He’s the guy with the Northwest Kiwanis club who runs their annual peach fundraiser. Twice a year, the civic group sells boxes of peaches — in July from East Texas and in September from Colorado — and they are reliably the very best peaches I eat all year.
The money goes to dozens of local groups that the Northwest Kiwanis supports, including Austin Child Guidance Center and Any Baby Can.
The peaches, which come from McPeak Orchard in Pittsburg, Texas, are only sold in 22-pound boxes, but they include instructions on how to freeze them so you can enjoy them for months to come. Each box costs $47, and you can order them online at nwaustinkiwanis.org/peaches for pick-up between 8:30 a.m. to noon on July 7 at Anderson High School.
At the Taste of Mexico event earlier this month, I tried a handful of new local food products that you’ll hopefully be seeing on store shelves soon.
Serving a delicious trio of aguas frescas was Alegria, which makes the refreshing drink in hibiscus, cucumber-mint and melon. The drink is currently sold at some neighborhood corner markets, like the Rosedale Market, but with less sugar and more flavor than other aguas frescas on the market right now, you’ll see this product more widely available this summer.
The same is true of Pancho Bigotes Salsas, a creamy salsa company out of San Antonio, with makes a spicy, rich salsa verde with serrano, garlic and cilantro. The company also makes a “chimi hot” version with fresh chiles de arbol and no cilantro, but they are both welcome additions to chips, tacos, scrambled eggs and sandwiches. (I bought a jar at the event it was so good.) Most creamy salsas you can buy in grocery stores now are on the sweet side, but this one isn’t, thanks to the vinegar, spices and egg. With any luck you’ll find this good-on-everything sauce in supermarkets soon, but for now, you’ll have to buy them online.
I discovered Sweet Tsopelik on the rooftop of Mexi-Arte’s popular annual party. This local Mexican candy company uses traditional ingredients, such as peanuts, coconut and amaranth, to makes treats like alegrias, a crispy snack made with amaranth, agave nectar, pecans, pumpkin seeds, raisins and lime juice. The company, which sells at the HOPE Farmers market from 11 a.m. to 3 p.m. on Sundays, also produces tamarindos, palanquetas and mazapanes.
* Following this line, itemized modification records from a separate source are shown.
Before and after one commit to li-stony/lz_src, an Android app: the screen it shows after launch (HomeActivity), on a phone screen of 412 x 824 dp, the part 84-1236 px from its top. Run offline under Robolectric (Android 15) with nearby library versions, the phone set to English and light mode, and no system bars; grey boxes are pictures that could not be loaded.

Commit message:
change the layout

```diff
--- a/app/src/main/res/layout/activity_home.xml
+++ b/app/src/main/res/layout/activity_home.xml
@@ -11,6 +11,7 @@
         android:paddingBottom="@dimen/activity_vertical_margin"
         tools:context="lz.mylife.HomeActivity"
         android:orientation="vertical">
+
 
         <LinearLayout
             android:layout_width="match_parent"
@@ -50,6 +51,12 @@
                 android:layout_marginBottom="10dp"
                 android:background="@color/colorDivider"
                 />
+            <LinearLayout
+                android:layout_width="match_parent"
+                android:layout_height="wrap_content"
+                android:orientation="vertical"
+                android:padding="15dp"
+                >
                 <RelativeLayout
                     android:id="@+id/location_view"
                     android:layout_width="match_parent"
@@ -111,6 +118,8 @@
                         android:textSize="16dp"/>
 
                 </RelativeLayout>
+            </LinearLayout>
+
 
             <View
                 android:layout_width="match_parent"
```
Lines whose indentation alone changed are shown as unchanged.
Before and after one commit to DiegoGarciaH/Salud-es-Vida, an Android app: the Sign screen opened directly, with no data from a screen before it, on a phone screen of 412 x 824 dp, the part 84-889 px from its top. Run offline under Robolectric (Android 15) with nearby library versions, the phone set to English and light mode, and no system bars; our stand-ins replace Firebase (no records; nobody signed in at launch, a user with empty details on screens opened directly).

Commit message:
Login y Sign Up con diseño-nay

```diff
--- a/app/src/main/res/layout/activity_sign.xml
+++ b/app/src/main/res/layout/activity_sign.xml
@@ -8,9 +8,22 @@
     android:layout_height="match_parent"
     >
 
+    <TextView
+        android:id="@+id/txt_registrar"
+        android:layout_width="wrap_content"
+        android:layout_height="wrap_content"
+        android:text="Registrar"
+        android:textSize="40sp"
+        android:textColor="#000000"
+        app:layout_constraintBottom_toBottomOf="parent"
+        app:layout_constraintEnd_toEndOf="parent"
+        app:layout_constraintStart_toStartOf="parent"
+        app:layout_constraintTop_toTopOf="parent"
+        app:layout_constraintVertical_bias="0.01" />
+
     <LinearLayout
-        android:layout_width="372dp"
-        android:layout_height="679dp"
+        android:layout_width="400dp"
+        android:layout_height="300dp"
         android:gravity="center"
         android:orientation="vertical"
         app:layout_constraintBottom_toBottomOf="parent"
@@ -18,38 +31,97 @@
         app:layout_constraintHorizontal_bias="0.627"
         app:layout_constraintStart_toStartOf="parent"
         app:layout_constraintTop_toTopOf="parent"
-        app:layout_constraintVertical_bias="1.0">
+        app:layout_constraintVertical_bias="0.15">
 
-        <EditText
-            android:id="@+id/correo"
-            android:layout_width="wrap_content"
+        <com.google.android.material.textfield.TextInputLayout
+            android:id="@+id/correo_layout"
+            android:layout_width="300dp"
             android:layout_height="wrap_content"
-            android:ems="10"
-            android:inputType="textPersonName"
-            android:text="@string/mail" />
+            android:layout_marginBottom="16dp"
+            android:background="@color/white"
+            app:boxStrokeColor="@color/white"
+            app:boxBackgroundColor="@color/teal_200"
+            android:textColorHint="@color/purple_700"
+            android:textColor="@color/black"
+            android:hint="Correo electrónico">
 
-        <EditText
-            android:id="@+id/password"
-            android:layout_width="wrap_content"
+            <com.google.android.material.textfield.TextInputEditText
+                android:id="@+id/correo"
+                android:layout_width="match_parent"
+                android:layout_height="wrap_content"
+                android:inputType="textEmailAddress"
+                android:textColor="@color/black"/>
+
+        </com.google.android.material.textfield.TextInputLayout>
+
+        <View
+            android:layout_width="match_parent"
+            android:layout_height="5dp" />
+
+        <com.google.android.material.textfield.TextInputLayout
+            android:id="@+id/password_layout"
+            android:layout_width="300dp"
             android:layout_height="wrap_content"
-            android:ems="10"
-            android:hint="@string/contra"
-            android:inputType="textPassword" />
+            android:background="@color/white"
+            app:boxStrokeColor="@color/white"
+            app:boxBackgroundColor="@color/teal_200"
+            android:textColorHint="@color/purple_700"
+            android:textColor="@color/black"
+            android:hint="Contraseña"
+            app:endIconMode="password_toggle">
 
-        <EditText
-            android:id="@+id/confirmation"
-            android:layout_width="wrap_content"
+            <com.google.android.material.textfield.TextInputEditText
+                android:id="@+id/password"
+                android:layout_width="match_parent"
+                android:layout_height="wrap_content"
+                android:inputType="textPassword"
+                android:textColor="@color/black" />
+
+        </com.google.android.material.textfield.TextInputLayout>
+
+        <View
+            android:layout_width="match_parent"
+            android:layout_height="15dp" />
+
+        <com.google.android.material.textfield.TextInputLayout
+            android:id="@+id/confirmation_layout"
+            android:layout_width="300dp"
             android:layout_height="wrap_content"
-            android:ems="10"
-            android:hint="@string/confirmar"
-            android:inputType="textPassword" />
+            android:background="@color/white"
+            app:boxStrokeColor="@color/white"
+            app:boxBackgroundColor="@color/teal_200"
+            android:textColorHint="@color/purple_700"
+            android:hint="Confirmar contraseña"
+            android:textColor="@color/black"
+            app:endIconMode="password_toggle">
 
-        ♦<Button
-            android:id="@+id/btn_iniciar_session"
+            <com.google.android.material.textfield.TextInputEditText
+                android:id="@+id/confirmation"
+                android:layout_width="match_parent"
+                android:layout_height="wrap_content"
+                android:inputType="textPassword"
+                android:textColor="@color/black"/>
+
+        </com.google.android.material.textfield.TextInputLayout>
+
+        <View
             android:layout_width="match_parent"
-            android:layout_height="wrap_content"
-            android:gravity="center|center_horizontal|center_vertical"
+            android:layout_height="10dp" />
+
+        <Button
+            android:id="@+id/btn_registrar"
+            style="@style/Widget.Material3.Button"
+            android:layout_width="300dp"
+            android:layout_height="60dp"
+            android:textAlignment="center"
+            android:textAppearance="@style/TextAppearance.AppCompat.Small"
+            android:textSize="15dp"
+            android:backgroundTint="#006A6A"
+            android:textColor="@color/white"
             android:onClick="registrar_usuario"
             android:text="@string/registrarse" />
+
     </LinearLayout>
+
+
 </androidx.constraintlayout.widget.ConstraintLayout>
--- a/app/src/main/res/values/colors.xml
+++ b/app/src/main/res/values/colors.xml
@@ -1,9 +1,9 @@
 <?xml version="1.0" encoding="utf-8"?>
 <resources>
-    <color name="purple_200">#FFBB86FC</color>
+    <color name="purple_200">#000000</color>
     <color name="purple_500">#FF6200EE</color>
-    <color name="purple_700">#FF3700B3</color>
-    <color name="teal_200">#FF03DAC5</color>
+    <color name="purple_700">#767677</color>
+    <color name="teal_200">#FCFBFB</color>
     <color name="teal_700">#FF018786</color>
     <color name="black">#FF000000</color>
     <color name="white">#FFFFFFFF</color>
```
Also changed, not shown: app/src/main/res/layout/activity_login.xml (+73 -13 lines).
El Norteño Foods makes a line of beef jerky that’s worth checking out, especially if you like the popular Mexican-style jerky called cecina or are looking for a spicy jerky that’s low in sugar. The jerky comes in several flavors, including mango habanero, and they all include a little packet of hot sauce. The meat sticks, which come in lime and habanero flavors, don’t have the hot sauce, but they well-spiced on their own. Find these at convenience stores throughout Central Texas and some H-E-Bs.